Presentation on theme: "Amy Lombari Zoe Gentes Andew Infante Jennifer Sullivan Dennis Titterton."— Presentation transcript:
Amy Lombari Zoe Gentes Andew Infante Jennifer Sullivan Dennis Titterton
Pangaea The breakup of Pangaea is estimated to have occurred around 200 million years ago during the Mesozoic era (early Jurassic period) (Tarbuck, 2002) Rifting started in the late Triassic period and continued to completely separate Pangaea to form two separate masses known as Laurasia and Gondwana Basaltic oceanic crust forms between continents that are separating
Pangaea continued The breakup of Pangaea took place over four stages The first stage is relevant to our subject and the Connecticut rift valley: The rifting between Laurasia and Gondwana during the Late Triassic. By the end of the Triassic, the expanding Atlantic Ocean separated North America from Africa. (Wicander and Munroe, 2002)
Region of Interest http://sahallquist.files.wordpress.com/2008/07/ctgeomap_big.jpg Connecticut (CT) rift valley Region of continent- continent rifting Type of sediments Volcanism due to rifting Amongst many other areas, a large record of this rift can be found in the Central Valley area of Connecticut. The CT valley is a down faulted crustal segment with dimensions of 5 to 20 by 105 miles. It is split into 2 basins, each with their own sedimentary and volcanic records
Rift Valleys The central valley of CT is one of the areas affected by the continental rift between the North American craton and the African craton Continental Rifting: ○ Convection and mantle plumes are two mechanisms involved in the cause of the continental rift ○ Pangaea acted as an insulation for the mantle plume which resulted in a significant change in convection beneath the supercontinent
Basic rift model Divergent plate boundary Progressive formation of a rift valley through extension of the lithosphere and continental crust The crust responds by brittle fracture.
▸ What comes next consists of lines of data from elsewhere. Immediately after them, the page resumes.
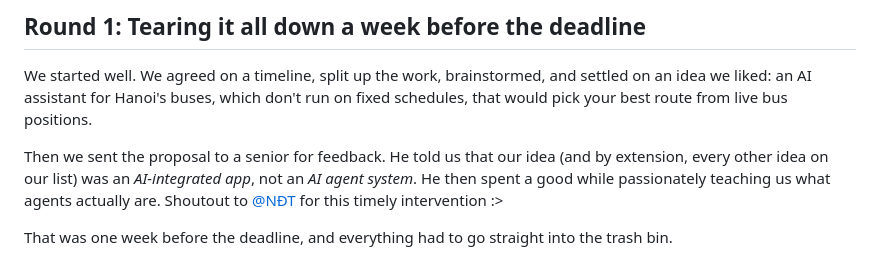
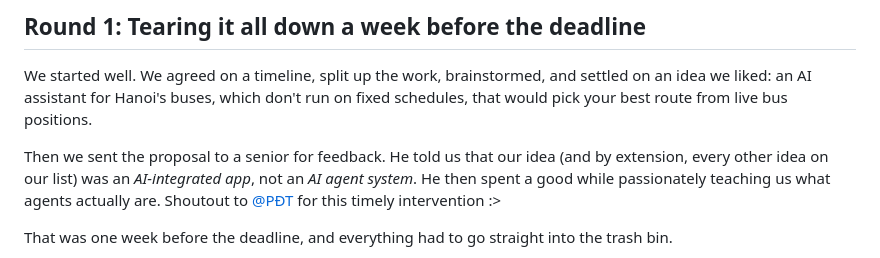
Before and after one commit to hmd-dsai/blog, a Markdown page: posts-md/20260621-gdgoc-hackathon-champion.md, the part around the change. Drawn GitHub-style.

Commit message:
chore: Update gdgoc-hackathon-champion post

```diff
--- a/posts-md/20260621-gdgoc-hackathon-champion.md
+++ b/posts-md/20260621-gdgoc-hackathon-champion.md
@@ -26,7 +26,7 @@ The theme was *Agentic AI: Agents of Change*. We had two and a half weeks to sub
 
 We started well. We agreed on a timeline, split up the work, brainstormed, and settled on an idea we liked: an AI assistant for Hanoi's buses, which don't run on fixed schedules, that would pick your best route from live bus positions.
 
-Then we sent the proposal to a senior for feedback. He told us that our idea (and by extension, every other idea on our list) was an *AI-integrated app*, not an *AI agent system*. He then spent a good while passionately teaching us what agents actually are. Shoutout to [@NĐT](https://www.linkedin.com/in/triducpham/) for this timely intervention :>
+Then we sent the proposal to a senior for feedback. He told us that our idea (and by extension, every other idea on our list) was an *AI-integrated app*, not an *AI agent system*. He then spent a good while passionately teaching us what agents actually are. Shoutout to [@PĐT](https://www.linkedin.com/in/triducpham/) for this timely intervention :>
 
 That was one week before the deadline, and everything had to go straight into the trash bin.
 
```
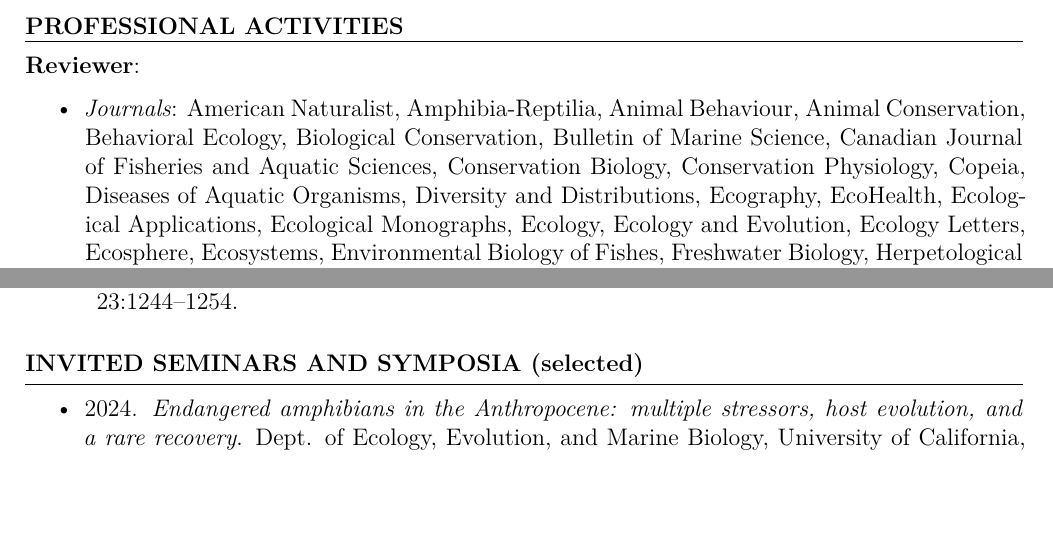
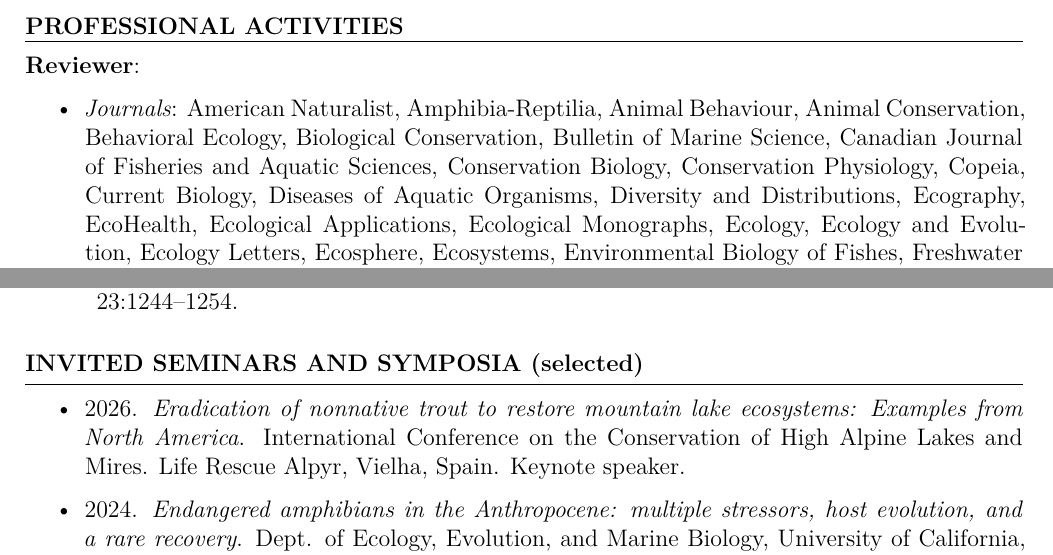
Before and after one commit to rolandknapp/cv, a Quarto document (cv.qmd): two parts of pages 2 and 11 of 14, joined at a grey line, cut so that both start at the same text, the shorter picture padded with empty space. The pictures show the output file cv.pdf that the author committed with the source.

Commit message:
Update .bib name, manuscript reviews, and invited seminars

```diff
--- a/cv.qmd
+++ b/cv.qmd
@@ -11,7 +11,7 @@ format:
     colorlinks: true
     include-in-header:
       text: '\pagenumbering{arabic}'
-bibliography: references_knapp.bib
+bibliography: references_cv_knapp.bib
 csl: ecology_edited.csl
 nocite: |
   @*
@@ -131,7 +131,7 @@ roland.knapp@ucsb.edu | \href{https://mountainlakesresearch.com}{mountainlakesre
 
 **Reviewer**:
 
--   *Journals*: American Naturalist, Amphibia-Reptilia, Animal Behaviour, Animal Conservation, Behavioral Ecology, Biological Conservation, Bulletin of Marine Science, Canadian Journal of Fisheries and Aquatic Sciences, Conservation Biology, Conservation Physiology, Copeia, Diseases of Aquatic Organisms, Diversity and Distributions, Ecography, EcoHealth, Ecological Applications, Ecological Monographs, Ecology, Ecology and Evolution, Ecology Letters, Ecosphere, Ecosystems, Environmental Biology of Fishes, Freshwater Biology, Herpetological Conservation and Biology, Herpetologica, Herpetological Review, Journal of Animal Ecology, Journal of Applied Ecology, Journal of Fish Biology, Journal of Herpetology, Journal of Zoology, Limnology and Oceanography, North American Journal of Fisheries Management, New Zealand Journal of Marine and Freshwater Research, Oecologia, PeerJ, PLOS One, Science, Science of the Total Environment, Scientific Reports, Transactions of the American Fisheries Society.
+-   *Journals*: American Naturalist, Amphibia-Reptilia, Animal Behaviour, Animal Conservation, Behavioral Ecology, Biological Conservation, Bulletin of Marine Science, Canadian Journal of Fisheries and Aquatic Sciences, Conservation Biology, Conservation Physiology, Copeia, Current Biology, Diseases of Aquatic Organisms, Diversity and Distributions, Ecography, EcoHealth, Ecological Applications, Ecological Monographs, Ecology, Ecology and Evolution, Ecology Letters, Ecosphere, Ecosystems, Environmental Biology of Fishes, Freshwater Biology, Herpetological Conservation and Biology, Herpetologica, Herpetological Review, Journal of Animal Ecology, Journal of Applied Ecology, Journal of Fish Biology, Journal of Herpetology, Journal of Zoology, Limnology and Oceanography, North American Journal of Fisheries Management, New Zealand Journal of Marine and Freshwater Research, Oecologia, PeerJ, PLOS One, Science, Science of the Total Environment, Scientific Reports, Transactions of the American Fisheries Society.
 
 -   *National Science Foundation*: Grant proposals to the Division of Environmental Biology and Division of Integrative Organismal Systems.
 
@@ -372,6 +372,8 @@ roland.knapp@ucsb.edu | \href{https://mountainlakesresearch.com}{mountainlakesre
 \vspace{3pt}
 \hrule
 
+-   2026\. *Eradication of nonnative trout to restore mountain lake ecosystems: Examples from North America*. Keynote speaker. International Conference on the Conservation of High Alpine Lakes and Mires. Life Rescue Alpyr, Vielha, Spain.
+
 -   2024\. *Endangered amphibians in the Anthropocene: multiple stressors, host evolution, and a rare recovery*. Dept. of Ecology, Evolution, and Marine Biology, University of California, Santa Barbara.
 
 -   2024\.
```
Also changed, not shown: cv.pdf.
Early rift sediments are downfaulted into the developing rift. Erosion takes place on the sides of the rift valley http://www.le.ac.uk/geology/art/gl209/lecture3/lecture3.html&usg
Sediments The Harford basin is one of several rift basins in the eastern United States that formed during the breakup of Pangaea. Over millions of years, the Hartford basin accumulated clastic sediments as well as basaltic lava Early Devonian rocks consist of marine clastic deposits with subordinate carbonates, lava flows and terrestrial deposits These sediments are located here due to the once lacustrian environment
Paleoenvironments Plant fossils and the presence of evaporites provide evidence for a climate that repeatedly altered between humid and arid (Prothero and Dott, 2002) The basin contains imprints of leaves, bark and wood that tells us that in Mesozoic times, Connecticut had a tropical climate Plants found included; conifers, horsetails, giant club mosses and cycads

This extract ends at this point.